What was their response? After such a great deliverance, the only appropriate reaction was to worship. At the banks of the Red Sea, the victorious Israelites worshiped the only God powerful enough to save them – Yahweh.

15 Then Moses and the Israelites sang this song to the Lord. They said:

I will sing to the Lord,
for he is highly exalted;
he has thrown the horse
and its rider into the sea.
The Lord is my strength and my song;
he has become my salvation.
This is my God, and I will praise him,
my father’s God, and I will exalt him.
The Lord is a warrior;
the Lord is his name.

Exodus 15:1-3

In this pivotal milestone in Israel’s history, they called on the name of Yahweh in deep adoration. They finally and fully comprehended Him to be in a league all by Himself. He could have no rival next to Him; He was highly exalted above all other gods.

In this spontaneous worship song, they called Yahweh their strength and their song (Exodus 15:2). If there is none like the LORD, then their worship ought to be correspondingly fitting. If He is exalted, their praise ought to be worthy of Him. They saw that Yahweh alone was their true salvation. He was deserving of their praise and exaltation.
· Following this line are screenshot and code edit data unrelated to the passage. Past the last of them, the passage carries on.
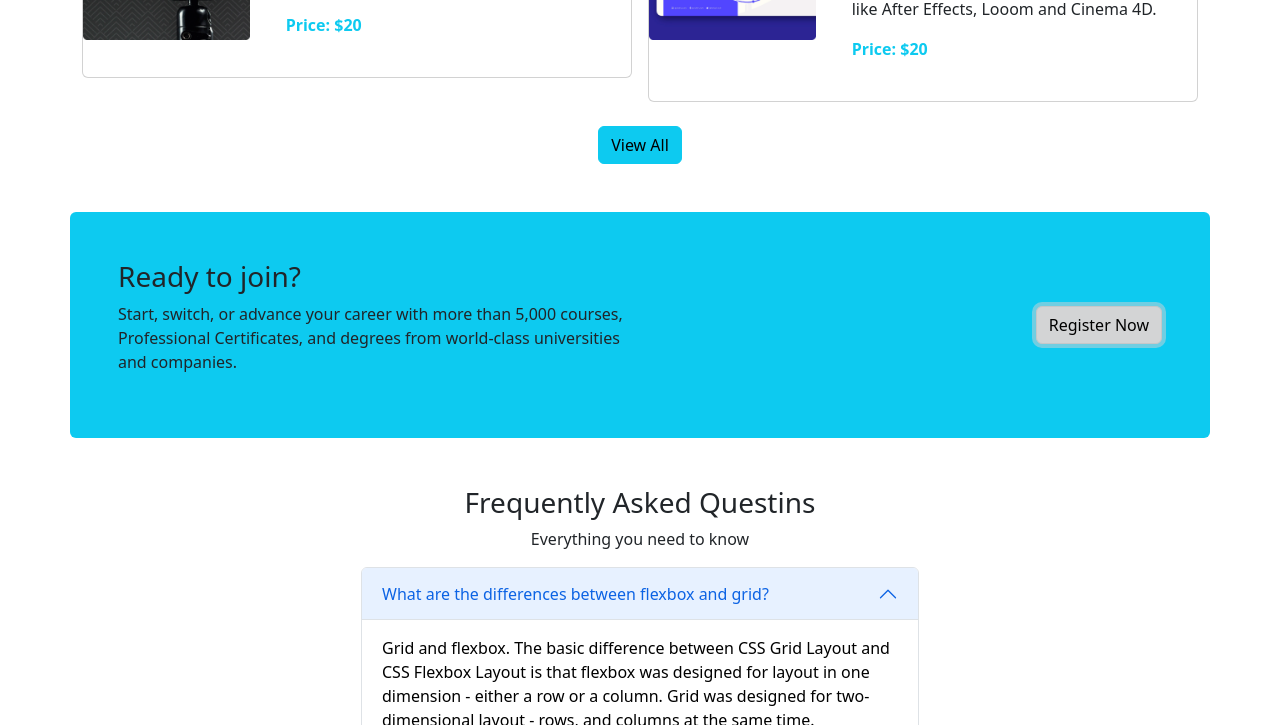
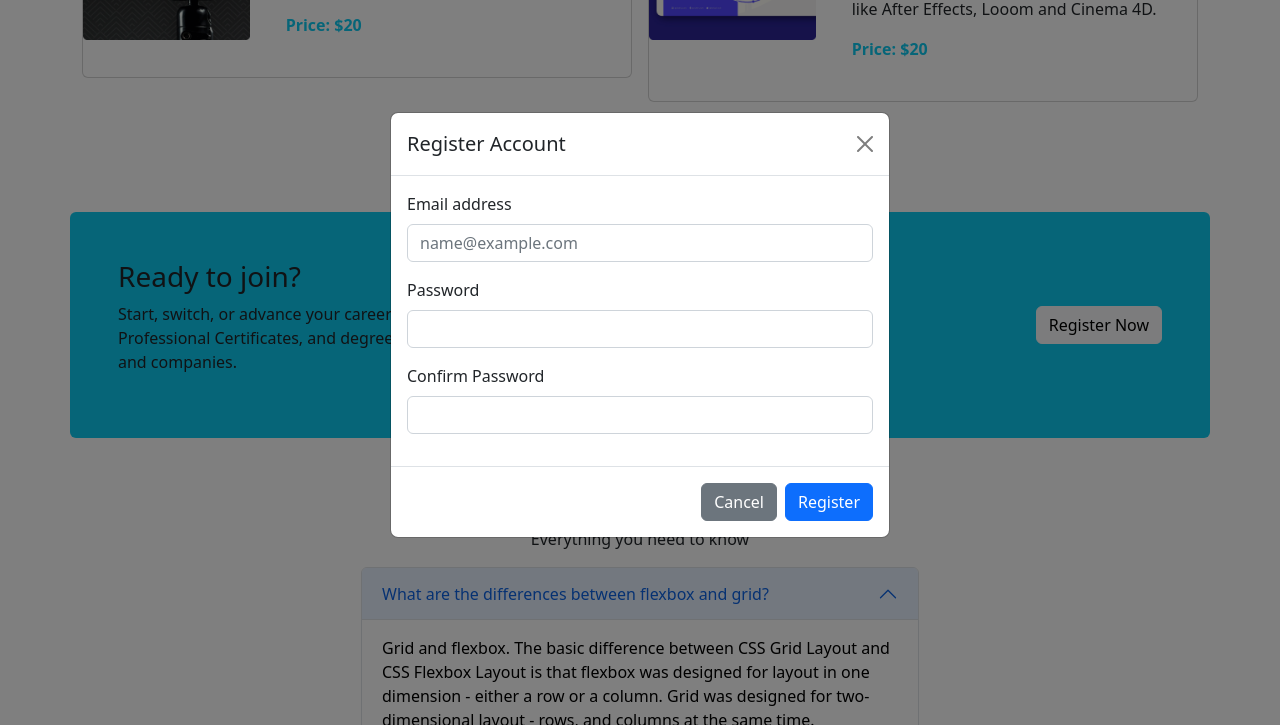
Before and after one commit to Tareq35/educom-website, a plain HTML site: page index.html in a window 1280 px wide. Both pictures are taken after a click on the button "Register Now". Shown: the part 1430-2155 px from the top of the page. Drawn offline with nearby package versions, Linux system fonts and the light colour scheme.

Commit message:
ready to join section added

```diff
--- a/index.html
+++ b/index.html
@@ -260,8 +260,47 @@
                     degrees from world-class universities and companies.</p>
             </div>
             <div class="w-50 d-flex justify-content-end">
-                <button class="btn btn-light">Register Now</button>
+                <div>
+                    <!-- Button trigger modal -->
+                    <button type="button" class="btn btn-light" data-bs-toggle="modal" data-bs-target="#exampleModal">
+                        Register Now
+                    </button>
+
+                    <!-- Modal -->
+                    <div class="modal fade" id="exampleModal" tabindex="-1" aria-labelledby="exampleModalLabel"
+                        aria-hidden="true">
+                        <div class="modal-dialog modal-dialog-centered">
+                            <div class="modal-content">
+                                <div class="modal-header">
+                                    <h5 class="modal-title" id="exampleModalLabel">Register Account</h5>
+                                    <button type="button" class="btn-close" data-bs-dismiss="modal"
+                                        aria-label="Close"></button>
+                                </div>
+                                <div class="modal-body">
+                                    <div class="mb-3">
+                                        <label for="exampleFormControlInput1" class="form-label">Email address</label>
+                                        <input type="email" class="form-control" id="exampleFormControlInput1" placeholder="name@example.com">
+                                      </div>
+                                    <div class="mb-3">
+                                        <label for="inputPassword" class="form-label">Password</label>
+                                        <input type="password" class="form-control" id="inputPassword">
+                                    </div>
+                                    <div class="mb-3">
+                                        <label for="inputPassword" class="form-label">Confirm Password</label>
+                                        <input type="password" class="form-control" id="inputPassword">
+                                    </div>
+                                </div>
+                                <div class="modal-footer">
+                                    <button type="button" class="btn btn-secondary"
+                                        data-bs-dismiss="modal">Cancel</button>
+                                    <button type="button" class="btn btn-primary">Register</button>
+                                </div>
+                            </div>
+                        </div>
+                    </div>
+                </div>
             </div>
+
         </section>
 
         <!--============= ready section end ================ -->
@@ -285,7 +324,9 @@
                         <div id="collapseOne" class="accordion-collapse collapse show" aria-labelledby="headingOne"
                             data-bs-parent="#accordionExample">
                             <div class="accordion-body">
-                                Grid and flexbox. The basic difference between CSS Grid Layout and CSS Flexbox Layout is that flexbox was designed for layout in one dimension - either a row or a column. Grid was designed for two-dimensional layout - rows, and columns at the same time.
+                                Grid and flexbox. The basic difference between CSS Grid Layout and CSS Flexbox Layout is
+                                that flexbox was designed for layout in one dimension - either a row or a column. Grid
+                                was designed for two-dimensional layout - rows, and columns at the same time.
                             </div>
                         </div>
                     </div>
@@ -299,7 +340,10 @@
                         <div id="collapseTwo" class="accordion-collapse collapse" aria-labelledby="headingTwo"
                             data-bs-parent="#accordionExample">
                             <div class="accordion-body">
-                                Bootstrap comes with a set of pre-styled responsive, mobile-first components that possess a definite UI kit. Tailwind CSS uses a set of utility classes to create a neat UI with more flexibility and uniqueness. Sites created using Bootstrap follow the generic pattern that makes them look identical.
+                                Bootstrap comes with a set of pre-styled responsive, mobile-first components that
+                                possess a definite UI kit. Tailwind CSS uses a set of utility classes to create a neat
+                                UI with more flexibility and uniqueness. Sites created using Bootstrap follow the
+                                generic pattern that makes them look identical.
                             </div>
                         </div>
                     </div>
```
As the song continued, they sang a line that doesn’t typically make it into our worship songs: “The LORD is a warrior; the LORD is his name” (Exodus 15:3).

Does the concept of “warrior” seem odd for a worship song? We find it easy to sing to our Shepherd, Redeemer, or God. But Warrior? Who is He fighting anyway? The LORD was battling anyone who opposed His people!

He had won their battles, and so it was appropriate to say that Yahweh was the warrior who fought for them. They sang praises to the Hero who had rescued them from the clutches of the enemy.

Worship is war, if you think about it. I’m not talking about those squabbles in your church about musical styles; I’m talking about those bold affirmations that you declare your allegiance to Yahweh over anyone or anything else.

We sing triumphantly about Yahweh’s power over every single one of our enemies. In a world that worships much lesser things, we know that our Savior fights on our behalf and deserves our praise.

What battles are you facing today? You can take up your arms and try to outlast the opposition, or you could step out of the way and let the true Warrior go to battle on your behalf.

Other Warrior Verses to Consider

  • Exodus 14:14 – The LORD will fight for you, and you must be quiet.
  • Deuteronomy 3:22 – Don’t be afraid of them, for the LORD your God fights for you.
  • Deuteronomy 20:4 – For the LORD your God is the one who goes with you to fight for you against your enemies to give you victory.
  • 2 Chronicles 20:17 – You do not have to fight this battle. Position yourselves, stand still, and see the salvation of the LORD. He is with you, Judah and Jerusalem. Do not be afraid or discouraged. Tomorrow, go out to face them, for the LORD is with you.
  • Isaiah 54:17 – No weapon formed against you will succeed,
    and you will refute any accusation
    raised against you in court.
    This is the heritage of the LORD’s servants,
    and their vindication is from me.
  • Romans 8:31 – What, then, are we to say about these things? If God is for us, who is against us?